    I don’t know where the blame lies. But who cares? What’s far more interesting and relevant to me is the fact that bland is not working for dailies, whether with comics or news coverage. The word readers from age six to 66 keep consistently use to describe their local paper is “boring.” Boring doesn’t build reader loyalty, especially not when there’s 500 channels on TV and the Internet.

    Speaking of the Internet, which is a relatively democratic medium, most readers tend to gravitate toward the most outrageous and controversial material. I’d bet my last cent that a print newspaper that ran hard-hitting editorial cartoons, news articles that used the F-word when the vice president utters it, and grizzly photos of torture, war and other mayhem would outperform its competitors.

  16. By the way, I love Calvin & Hobbes. One of the best strips of all time. In no way, however, could Bill Watterson have been considered a political commentator. C&H was no substitute for a political cartoonist–and I seriously doubt he tried.

  17. Wasn’t there a thread here with a link to Bill Watterson’s early cartoons which I believe were editorial in nature? Forgive me if I’m remembering that wrong. But it seems that he deliberately, and perhaps wisely, steered C&H away from that genre.

    But to comment on the topic at hand, local cartoons of any type are becoming rare and endangered species. That might be quite an understatement as it seems print cartoons of any type are in a state of flux.

  18. This is in response to “Kenosha Resident,” somebody who’s trying to pass himself off as a random reader of The Kenosha News. In reality, it’s somebody who’s threatened me for doing a joke about a music festival he was involved with. He’s so brilliant, he did it using his work email. Of course, I’ve saved all of those.

    Also, my strip was described as edgy by Kenosha News managing editor Craig Swanson, a twenty-year veteran of the newspaper game. I’ll take his appraisal of my work over “Kenosha Resident” any day.
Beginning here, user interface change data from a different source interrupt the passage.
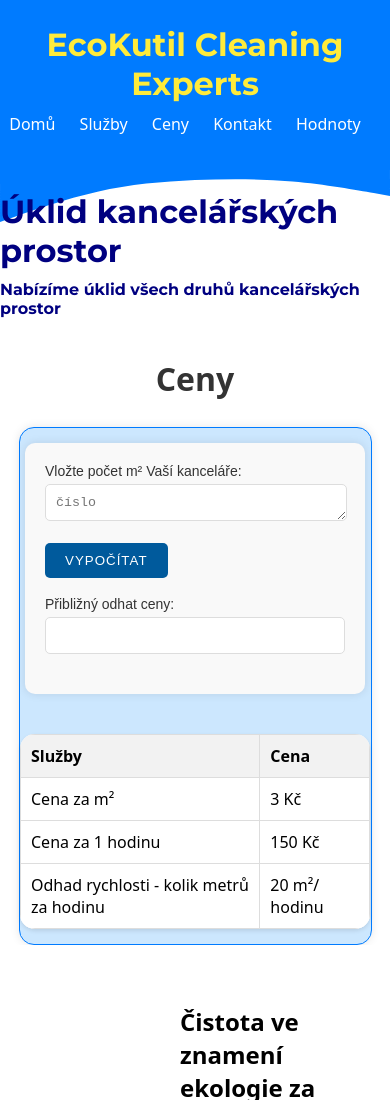
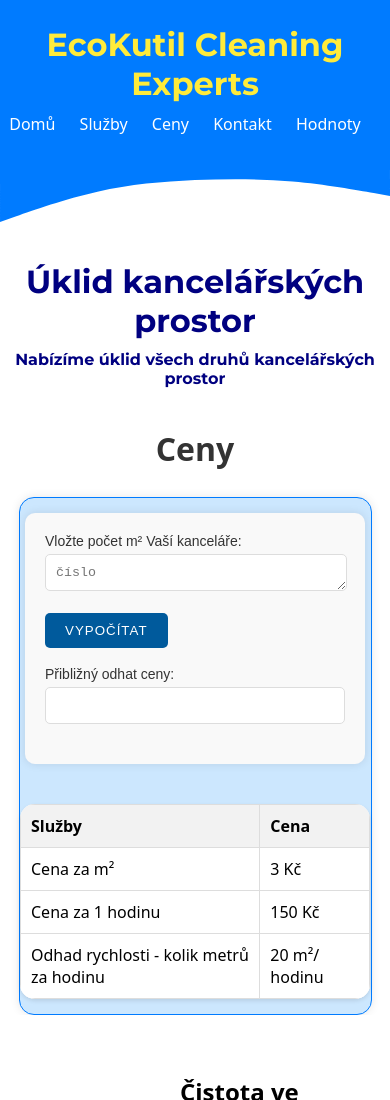
Before and after one commit to okut5/eco_kutil_clean, a website: page public/index.html in a window 390 px wide. Shown: the top 1100 px of the page. Drawn offline with nearby package versions, Linux system fonts and the light colour scheme.

Commit message:
fixing the iphone issues where the container h1 and h2 dont allign to the center

```diff
--- a/public/css/styles_4_ai.css
+++ b/public/css/styles_4_ai.css
@@ -34,7 +34,7 @@ body {
     height: fit-content;
     width: auto;
     background-color: #ffffff;
-    margin-top: -110px;
+    margin-top: -100px;
 
   }
 
@@ -600,34 +600,21 @@ address a:hover {
 
     .container h1 {
         font-size: 2rem;
-        color: #000080;
-        font-family: 'Montserrat', sans-serif;
-        margin-bottom: 0;
-        margin-top: 0px;
-        animation-name: zoomInDown; /* Use any Animate.css animation name here */
-        animation-duration: 1s;
-        animation-delay: 0s;;
+
+
       }
 
     .container h2 {
         font-size: 1rem;
-        color: #000080;
-        font-family: 'Montserrat', sans-serif;
-        margin-top: 10px;
-        animation-name: zoomInDown; /* Use any Animate.css animation name here */
-        animation-duration: 1s;
-        animation-delay: 0.5s;
+
+
+
       }
 
       .container {
-        display: flex;
-        flex-direction: column; /* Align children vertically */
-        align-items: center; /* Horizontal center alignment for children */
-        justify-content: top; /* Vertical center alignment for children */
-        height: fit-content;
-        width: auto;
-        margin-top: -70px;
-        background-color: #ffffff;
+        margin-top: 0px;
+        text-align: center;
 
       }
+
 }
```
As far as the remark about my doing a joke about a local resident that fell into a wood chipper, it never happened. It’s a lame attempt to smear me in front of my peers.

Comments are closed.